* _TASK TO CARRY OUT_: From the first line to the last, retype the data below exactly.

* _SUPPLIED ENTRIES_:
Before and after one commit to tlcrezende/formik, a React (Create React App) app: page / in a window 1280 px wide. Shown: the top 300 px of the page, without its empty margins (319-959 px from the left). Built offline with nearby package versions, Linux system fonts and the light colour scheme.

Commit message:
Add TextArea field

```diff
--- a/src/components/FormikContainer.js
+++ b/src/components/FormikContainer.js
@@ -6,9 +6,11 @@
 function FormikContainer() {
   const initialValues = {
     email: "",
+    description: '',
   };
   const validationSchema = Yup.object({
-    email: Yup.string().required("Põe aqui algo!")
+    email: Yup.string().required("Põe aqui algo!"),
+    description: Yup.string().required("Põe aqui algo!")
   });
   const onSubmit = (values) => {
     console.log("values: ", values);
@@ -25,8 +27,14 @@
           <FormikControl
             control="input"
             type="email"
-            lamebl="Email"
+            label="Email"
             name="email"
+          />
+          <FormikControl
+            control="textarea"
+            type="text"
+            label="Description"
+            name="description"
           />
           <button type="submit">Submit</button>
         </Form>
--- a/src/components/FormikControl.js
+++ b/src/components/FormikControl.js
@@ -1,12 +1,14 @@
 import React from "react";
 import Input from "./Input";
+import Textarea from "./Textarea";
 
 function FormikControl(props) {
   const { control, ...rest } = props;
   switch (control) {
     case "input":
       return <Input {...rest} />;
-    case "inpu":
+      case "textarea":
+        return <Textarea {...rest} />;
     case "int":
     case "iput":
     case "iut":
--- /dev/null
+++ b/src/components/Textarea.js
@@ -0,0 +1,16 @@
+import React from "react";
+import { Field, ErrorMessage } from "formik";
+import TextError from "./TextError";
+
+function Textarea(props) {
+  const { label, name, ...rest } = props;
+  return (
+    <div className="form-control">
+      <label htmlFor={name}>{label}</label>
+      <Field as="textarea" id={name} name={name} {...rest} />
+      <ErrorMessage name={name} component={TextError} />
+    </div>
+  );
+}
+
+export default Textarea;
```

* _ANSWER_:
Before and after one commit to tlcrezende/formik, a React (Create React App) app: page / in a window 1280 px wide. Shown: the top 300 px of the page, without its empty margins (319-959 px from the left). Built offline with nearby package versions, Linux system fonts and the light colour scheme.

Commit message:
Add TextArea field

```diff
--- a/src/components/FormikContainer.js
+++ b/src/components/FormikContainer.js
@@ -6,9 +6,11 @@
 function FormikContainer() {
   const initialValues = {
     email: "",
+    description: '',
   };
   const validationSchema = Yup.object({
-    email: Yup.string().required("Põe aqui algo!")
+    email: Yup.string().required("Põe aqui algo!"),
+    description: Yup.string().required("Põe aqui algo!")
   });
   const onSubmit = (values) => {
     console.log("values: ", values);
@@ -25,8 +27,14 @@
           <FormikControl
             control="input"
             type="email"
-            lamebl="Email"
+            label="Email"
             name="email"
+          />
+          <FormikControl
+            control="textarea"
+            type="text"
+            label="Description"
+            name="description"
           />
           <button type="submit">Submit</button>
         </Form>
--- a/src/components/FormikControl.js
+++ b/src/components/FormikControl.js
@@ -1,12 +1,14 @@
 import React from "react";
 import Input from "./Input";
+import Textarea from "./Textarea";
 
 function FormikControl(props) {
   const { control, ...rest } = props;
   switch (control) {
     case "input":
       return <Input {...rest} />;
-    case "inpu":
+      case "textarea":
+        return <Textarea {...rest} />;
     case "int":
     case "iput":
     case "iut":
--- /dev/null
+++ b/src/components/Textarea.js
@@ -0,0 +1,16 @@
+import React from "react";
+import { Field, ErrorMessage } from "formik";
+import TextError from "./TextError";
+
+function Textarea(props) {
+  const { label, name, ...rest } = props;
+  return (
+    <div className="form-control">
+      <label htmlFor={name}>{label}</label>
+      <Field as="textarea" id={name} name={name} {...rest} />
+      <ErrorMessage name={name} component={TextError} />
+    </div>
+  );
+}
+
+export default Textarea;
```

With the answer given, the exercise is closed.